Branagh the director clearly relishes this opportunity to tell his side of the story. Tale’s Joe is predictably caught up in the backstage drama that comes of trying to get an eccentric group of people to do what he wants them to do. Of course, Branagh also tends to wax romantic on the notion of acting, as when Joe assures his agent that his band of misfits will come through in the end because they all share “the passion.” The woman who sings Blondie’s “Heart of Glass” in lieu of a reading, the man who wants to play Gertrude in drag, and the guy who explains that, cosmically speaking, “Hamlet is Bosnia…geology…my grandmother” are among the passionate actors that Joe hires. Tale devotes a telling amount of time to establishing the director as a sort of baby-sitting diplomat, whether he’s indulging one actor’s insistence on a smoke-free read-through or another’s on fleshing out his characterization with a large prosthetic nose. The director has a good comic ear for sniping and repartee, but a lesser-known fondness for slapstick. Tale gets a surprising amount of mileage out of unsophisticated gags, such as the fact that everyone keeps calling Henry “Harry” or that Nina refuses to get glasses, even though she can hardly see without them. (At one point, she even has a scene in a large head bandage.)
As anyone who’s ever worked on a theater project knows, every production is a fascinating study in interactive sociology. Branagh takes this a step further, positing his little troupe as a microcosm of society in general. But he runs into trouble whenever he reaches for Big Statements. There’s a reason, for example, that the actors are performing in an abandoned church: Drawing a parallel between art and worship, the film points out that both theater companies and churches “close because people don’t want them.” The production is staged in the city of “Hope,” where saving the church and getting townspeople to the play are projects undertaken for the civic good. Here and elsewhere, Branagh has a tendency to keep making his points long after they’ve been made. By the time Joe tells his cast that he’s sure they’d rather spend Christmas with their families, the reply, “We are with our families” has long been obvious. After all, the infantalized actors didn’t spend the whole film sleeping under Elmo and Snoopy blankets for nothing.

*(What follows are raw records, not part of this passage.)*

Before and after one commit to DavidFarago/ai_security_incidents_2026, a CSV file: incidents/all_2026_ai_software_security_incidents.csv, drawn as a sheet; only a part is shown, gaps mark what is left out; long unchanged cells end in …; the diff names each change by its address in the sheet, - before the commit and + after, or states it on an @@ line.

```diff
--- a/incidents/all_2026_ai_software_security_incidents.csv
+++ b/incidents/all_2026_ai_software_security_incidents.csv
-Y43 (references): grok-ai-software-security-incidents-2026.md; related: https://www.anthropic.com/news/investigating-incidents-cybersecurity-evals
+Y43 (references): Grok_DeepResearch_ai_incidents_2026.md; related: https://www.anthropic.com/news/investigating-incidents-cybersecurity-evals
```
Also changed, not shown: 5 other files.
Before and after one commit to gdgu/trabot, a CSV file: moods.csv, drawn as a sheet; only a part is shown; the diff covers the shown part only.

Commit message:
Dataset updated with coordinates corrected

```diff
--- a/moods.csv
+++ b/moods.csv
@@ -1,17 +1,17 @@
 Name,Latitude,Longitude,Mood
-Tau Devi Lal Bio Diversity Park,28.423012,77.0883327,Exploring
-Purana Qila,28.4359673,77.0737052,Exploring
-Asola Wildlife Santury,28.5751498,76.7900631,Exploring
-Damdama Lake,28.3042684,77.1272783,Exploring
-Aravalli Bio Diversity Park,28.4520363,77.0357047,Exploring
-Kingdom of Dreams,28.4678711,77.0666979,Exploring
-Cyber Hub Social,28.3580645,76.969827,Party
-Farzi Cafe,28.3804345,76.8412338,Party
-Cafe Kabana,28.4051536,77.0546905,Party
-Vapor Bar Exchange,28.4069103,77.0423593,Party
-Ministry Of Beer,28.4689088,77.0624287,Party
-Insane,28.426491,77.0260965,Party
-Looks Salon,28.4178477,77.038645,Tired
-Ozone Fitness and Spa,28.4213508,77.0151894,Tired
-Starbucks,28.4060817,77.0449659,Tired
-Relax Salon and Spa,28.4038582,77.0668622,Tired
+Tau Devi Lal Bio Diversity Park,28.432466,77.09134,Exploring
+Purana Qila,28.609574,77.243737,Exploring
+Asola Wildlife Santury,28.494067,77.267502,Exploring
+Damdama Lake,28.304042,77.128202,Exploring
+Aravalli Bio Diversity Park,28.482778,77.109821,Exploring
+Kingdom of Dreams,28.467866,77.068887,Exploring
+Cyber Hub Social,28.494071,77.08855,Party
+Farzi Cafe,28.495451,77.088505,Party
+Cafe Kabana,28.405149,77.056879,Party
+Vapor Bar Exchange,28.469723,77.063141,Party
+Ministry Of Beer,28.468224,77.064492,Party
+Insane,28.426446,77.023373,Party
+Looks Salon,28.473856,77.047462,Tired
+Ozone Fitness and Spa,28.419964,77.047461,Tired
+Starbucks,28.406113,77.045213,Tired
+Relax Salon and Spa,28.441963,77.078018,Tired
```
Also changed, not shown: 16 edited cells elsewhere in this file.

Never a master of the light touch, Branagh the screenwriter has not yet learned to give his audience much credit. The play’s overly schematic ending is a case in point: Suddenly fearful that his point will go undetected, Branagh starts handing out pep talks all ’round and slapping couples together as if the film were Seven Brides for Seven Brothers. His least ambitious point—that life’s meaning lies in its small rewards—is the only one he makes successfully. The group’s eventual goodwill might have been more convincing if it hadn’t been quite so unanimous.CP